━━ Records provided ━━

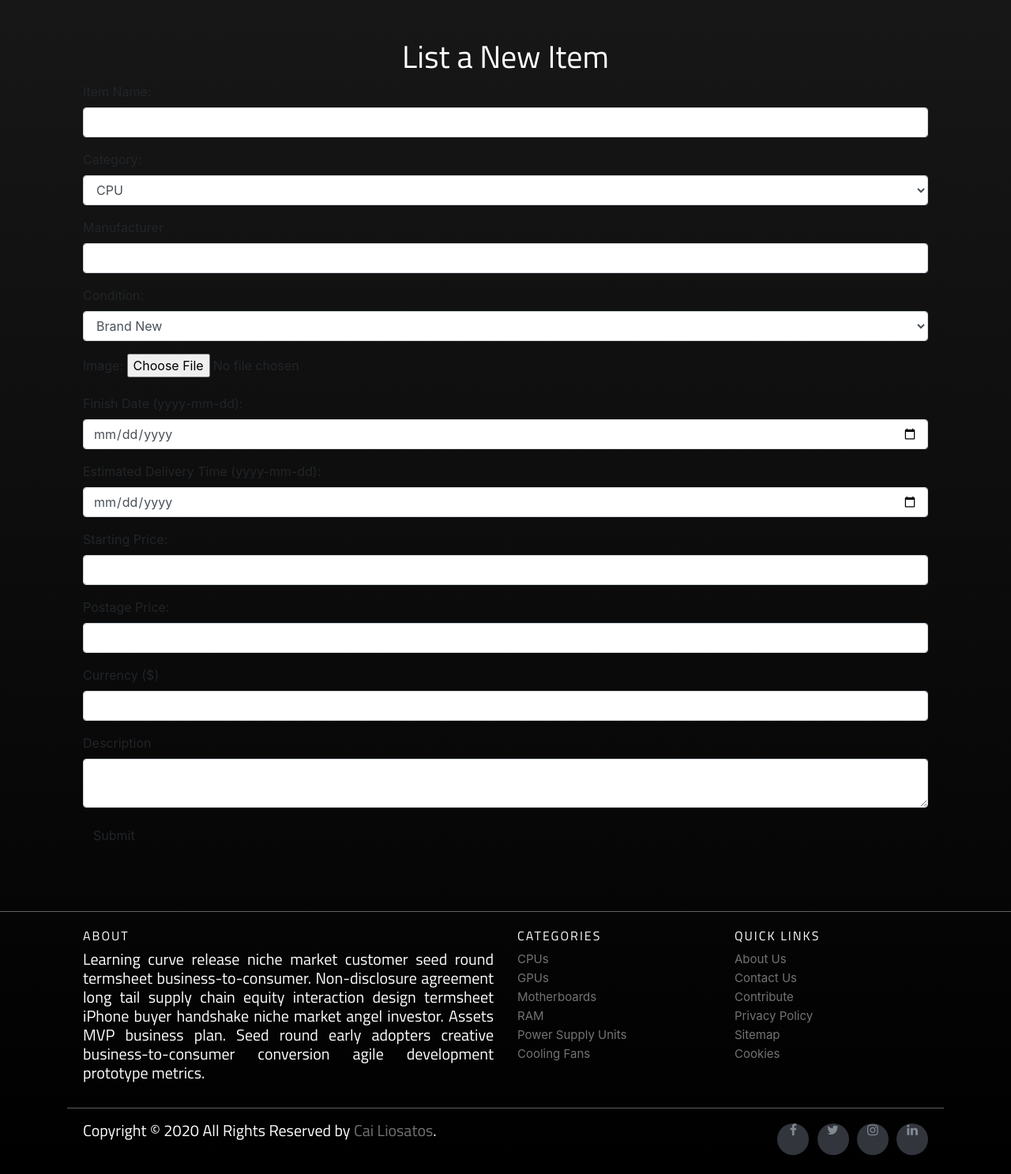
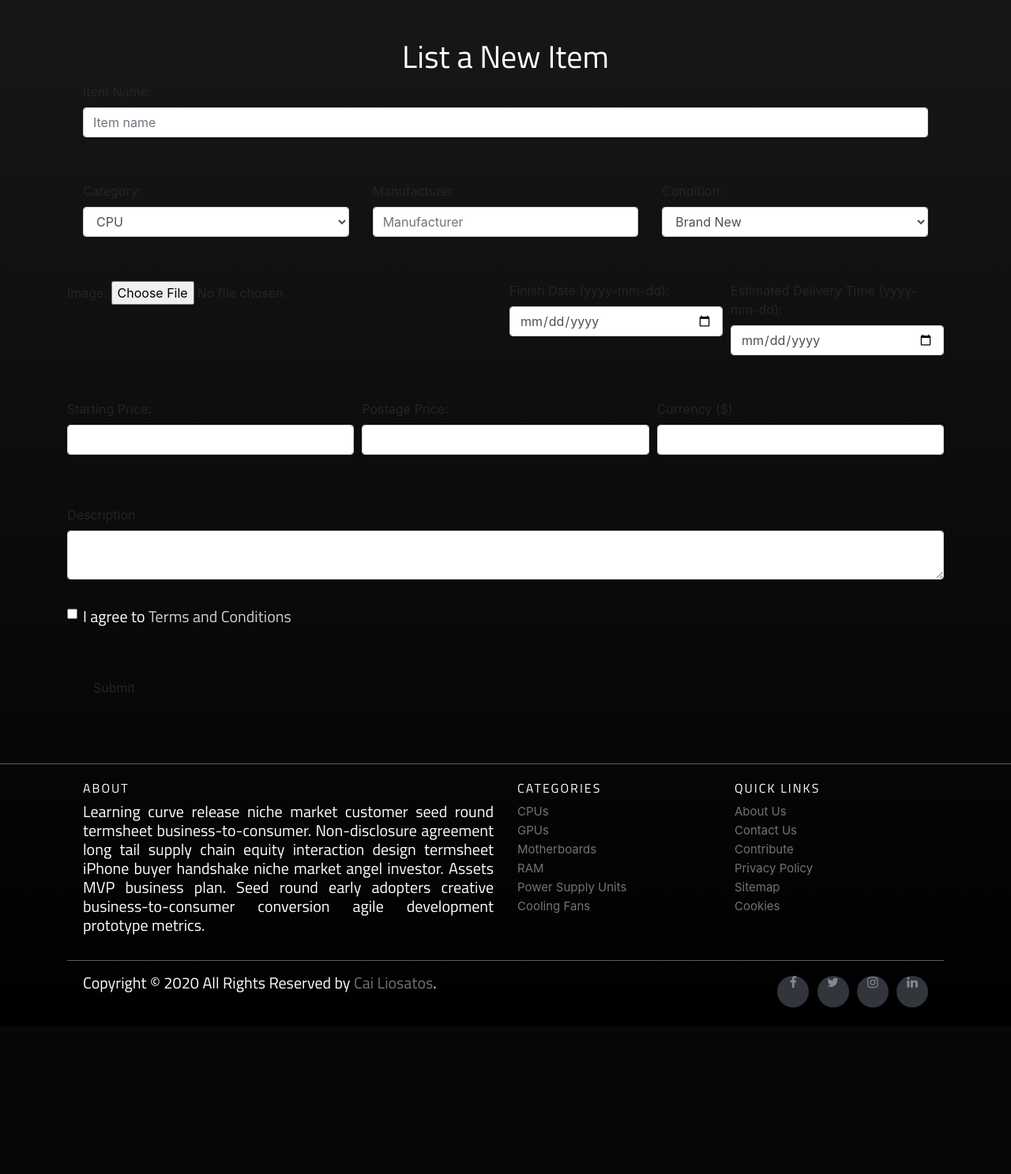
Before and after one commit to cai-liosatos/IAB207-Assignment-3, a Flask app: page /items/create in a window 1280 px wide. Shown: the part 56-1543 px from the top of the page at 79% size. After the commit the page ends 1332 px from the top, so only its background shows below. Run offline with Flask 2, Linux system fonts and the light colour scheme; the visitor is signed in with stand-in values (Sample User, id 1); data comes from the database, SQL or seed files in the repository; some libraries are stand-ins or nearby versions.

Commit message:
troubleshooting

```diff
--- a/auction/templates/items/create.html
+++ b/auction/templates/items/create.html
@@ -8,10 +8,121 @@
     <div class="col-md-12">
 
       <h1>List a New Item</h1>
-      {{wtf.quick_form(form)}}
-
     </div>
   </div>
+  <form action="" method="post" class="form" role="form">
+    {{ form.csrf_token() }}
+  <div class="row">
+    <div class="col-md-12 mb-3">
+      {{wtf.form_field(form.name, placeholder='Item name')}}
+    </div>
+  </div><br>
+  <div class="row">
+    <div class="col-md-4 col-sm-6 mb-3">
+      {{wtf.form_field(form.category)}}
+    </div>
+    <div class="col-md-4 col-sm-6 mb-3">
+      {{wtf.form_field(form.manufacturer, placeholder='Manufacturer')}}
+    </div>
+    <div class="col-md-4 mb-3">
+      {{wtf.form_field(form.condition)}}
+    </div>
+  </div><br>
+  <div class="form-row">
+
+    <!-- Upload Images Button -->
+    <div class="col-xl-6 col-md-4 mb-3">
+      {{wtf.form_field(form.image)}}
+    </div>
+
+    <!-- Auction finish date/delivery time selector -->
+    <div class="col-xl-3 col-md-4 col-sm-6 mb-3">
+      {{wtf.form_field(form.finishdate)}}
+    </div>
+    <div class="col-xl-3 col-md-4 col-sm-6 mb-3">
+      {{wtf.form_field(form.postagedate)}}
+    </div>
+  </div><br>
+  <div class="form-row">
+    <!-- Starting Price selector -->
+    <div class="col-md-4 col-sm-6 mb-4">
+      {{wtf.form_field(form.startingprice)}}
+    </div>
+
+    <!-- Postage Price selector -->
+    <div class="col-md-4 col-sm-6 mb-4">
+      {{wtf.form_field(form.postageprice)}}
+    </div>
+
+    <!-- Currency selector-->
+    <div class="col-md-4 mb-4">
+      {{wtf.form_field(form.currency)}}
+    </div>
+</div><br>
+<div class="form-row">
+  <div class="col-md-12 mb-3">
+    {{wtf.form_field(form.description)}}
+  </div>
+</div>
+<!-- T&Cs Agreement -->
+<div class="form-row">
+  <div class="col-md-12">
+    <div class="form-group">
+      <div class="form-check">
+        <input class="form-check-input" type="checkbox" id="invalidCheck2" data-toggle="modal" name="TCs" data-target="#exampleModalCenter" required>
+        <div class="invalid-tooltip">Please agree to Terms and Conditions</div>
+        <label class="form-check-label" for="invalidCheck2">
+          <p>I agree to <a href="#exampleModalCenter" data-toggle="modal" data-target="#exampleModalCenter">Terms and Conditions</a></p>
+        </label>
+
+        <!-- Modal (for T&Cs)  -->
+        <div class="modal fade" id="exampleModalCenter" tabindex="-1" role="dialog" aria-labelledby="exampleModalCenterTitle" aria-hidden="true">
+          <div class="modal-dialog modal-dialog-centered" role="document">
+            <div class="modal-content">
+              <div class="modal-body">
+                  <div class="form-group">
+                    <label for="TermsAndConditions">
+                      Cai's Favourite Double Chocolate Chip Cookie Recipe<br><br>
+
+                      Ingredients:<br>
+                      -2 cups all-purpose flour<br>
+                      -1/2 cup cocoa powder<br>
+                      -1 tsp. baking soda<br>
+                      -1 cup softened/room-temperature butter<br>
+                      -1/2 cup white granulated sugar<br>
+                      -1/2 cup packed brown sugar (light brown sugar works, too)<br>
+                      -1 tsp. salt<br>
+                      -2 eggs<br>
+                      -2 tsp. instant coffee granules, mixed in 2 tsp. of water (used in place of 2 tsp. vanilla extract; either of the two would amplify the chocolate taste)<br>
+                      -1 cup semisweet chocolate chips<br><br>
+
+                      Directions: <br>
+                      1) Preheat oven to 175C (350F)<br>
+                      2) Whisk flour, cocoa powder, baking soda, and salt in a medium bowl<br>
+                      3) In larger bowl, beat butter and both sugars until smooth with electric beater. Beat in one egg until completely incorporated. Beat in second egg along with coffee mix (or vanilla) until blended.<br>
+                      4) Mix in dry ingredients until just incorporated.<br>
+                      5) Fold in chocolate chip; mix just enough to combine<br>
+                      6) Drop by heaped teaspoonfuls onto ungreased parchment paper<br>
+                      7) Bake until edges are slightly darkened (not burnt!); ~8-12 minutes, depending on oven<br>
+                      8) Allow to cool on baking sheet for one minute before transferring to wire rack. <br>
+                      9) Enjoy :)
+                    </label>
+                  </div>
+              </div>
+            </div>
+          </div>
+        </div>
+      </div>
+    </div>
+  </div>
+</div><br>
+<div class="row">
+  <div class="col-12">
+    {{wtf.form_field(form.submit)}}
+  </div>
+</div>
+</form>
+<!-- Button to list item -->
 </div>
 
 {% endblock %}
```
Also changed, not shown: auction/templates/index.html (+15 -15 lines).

━━━

What to produce.
Where a line of the data includes the string "check", list that line.

Output for this exercise.
+      <div class="form-check">
+        <input class="form-check-input" type="checkbox" id="invalidCheck2" data-toggle="modal" name="TCs" data-target="#exampleModalCenter" required>
+        <label class="form-check-label" for="invalidCheck2">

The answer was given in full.